Output each entry verbatim and exclude every picture from it.

[RECORDS PROVIDED]
'''

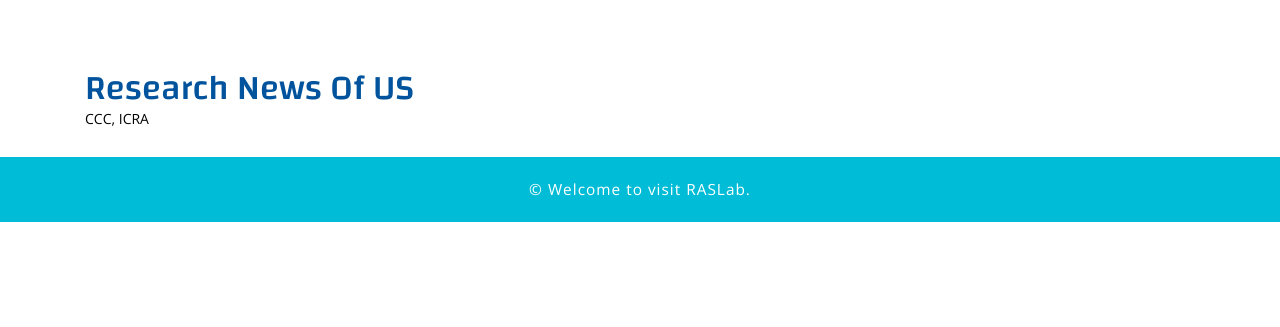
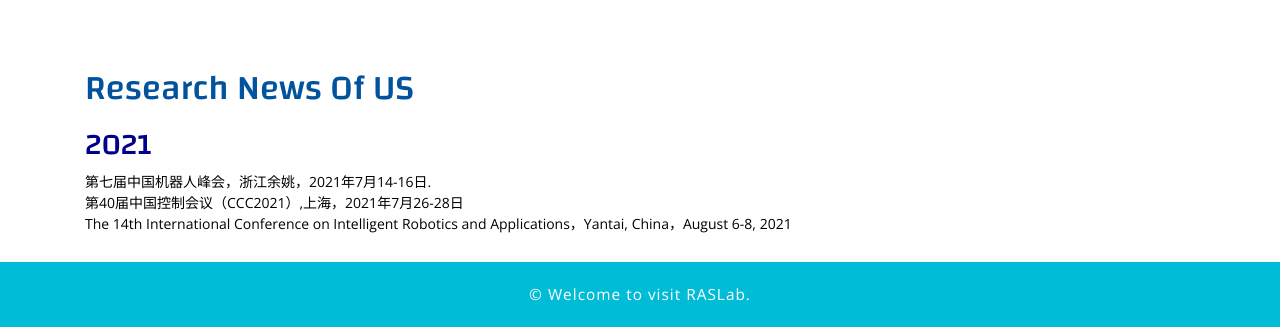
Before and after one commit to HDU-RASLab/HDU-RASLab.github.io, a plain HTML site: page pages/News.html in a window 1280 px wide. Shown: the part 602-929 px from the top of the page. Before the commit the page ends 824 px from the top, so only its background shows below. Drawn offline with nearby package versions, Linux system fonts and the light colour scheme.

Commit message:
add news

```diff
--- a/css/style.css
+++ b/css/style.css
@@ -462,6 +462,24 @@ p.paper-style {
 .paper-title >a{
     color: blue;
 }
+
+.news-title h3{
+    margin: 20px 0 10px;
+
+    text-align: left;
+    /*margin-left: 40px;*/
+    color: darkblue;
+    font-size: 30px;
+}
+.news-title > ol > li{
+    color: black;
+    font-size: 18px;
+    margin:10px 0 10px;
+}
+.news-title >a{
+    color: blue;
+}
+
 .vide-block-style {
     background: lightgrey;
     border-radius: 5px;
--- a/pages/News.html
+++ b/pages/News.html
@@ -24,6 +24,7 @@
 	<link href="http://fonts.googleapis.com/css?family=Changa:200,300,400,500,600,700,800" rel="stylesheet">
     <!-- //web-fonts -->
 </head>
+
 <body>
 
 
@@ -39,7 +40,12 @@
                 <div class="w3ls-section " id="research news">
                     <div class="col-lg-12">
                         <h3 class="w3ls-title contact-w3ls">Research News of US</h3>
-                        <p>CCC, ICRA</p>
+                        <div class="news-title">
+                			<h3>2021</h3>
+							<p>第七届中国机器人峰会，浙江余姚，2021年7月14-16日.</p>
+							<p>第40届中国控制会议（CCC2021）,上海，2021年7月26-28日</p>
+							<p>The 14th International Conference on Intelligent Robotics and Applications，Yantai, China，August 6-8, 2021</p>
+						</div>
                     </div>
                 </div>
             </div>
```
Also changed, not shown: pages/ContactUs.html (+4 -0 lines).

'''

[EXERCISE OUTPUT]
Before and after one commit to HDU-RASLab/HDU-RASLab.github.io, a plain HTML site: page pages/News.html in a window 1280 px wide. Shown: the part 602-929 px from the top of the page. Before the commit the page ends 824 px from the top, so only its background shows below. Drawn offline with nearby package versions, Linux system fonts and the light colour scheme.

Commit message:
add news

```diff
--- a/css/style.css
+++ b/css/style.css
@@ -462,6 +462,24 @@ p.paper-style {
 .paper-title >a{
     color: blue;
 }
+
+.news-title h3{
+    margin: 20px 0 10px;
+
+    text-align: left;
+    /*margin-left: 40px;*/
+    color: darkblue;
+    font-size: 30px;
+}
+.news-title > ol > li{
+    color: black;
+    font-size: 18px;
+    margin:10px 0 10px;
+}
+.news-title >a{
+    color: blue;
+}
+
 .vide-block-style {
     background: lightgrey;
     border-radius: 5px;
--- a/pages/News.html
+++ b/pages/News.html
@@ -24,6 +24,7 @@
 	<link href="http://fonts.googleapis.com/css?family=Changa:200,300,400,500,600,700,800" rel="stylesheet">
     <!-- //web-fonts -->
 </head>
+
 <body>
 
 
@@ -39,7 +40,12 @@
                 <div class="w3ls-section " id="research news">
                     <div class="col-lg-12">
                         <h3 class="w3ls-title contact-w3ls">Research News of US</h3>
-                        <p>CCC, ICRA</p>
+                        <div class="news-title">
+                			<h3>2021</h3>
+							<p>第七届中国机器人峰会，浙江余姚，2021年7月14-16日.</p>
+							<p>第40届中国控制会议（CCC2021）,上海，2021年7月26-28日</p>
+							<p>The 14th International Conference on Intelligent Robotics and Applications，Yantai, China，August 6-8, 2021</p>
+						</div>
                     </div>
                 </div>
             </div>
```
Also changed, not shown: pages/ContactUs.html (+4 -0 lines).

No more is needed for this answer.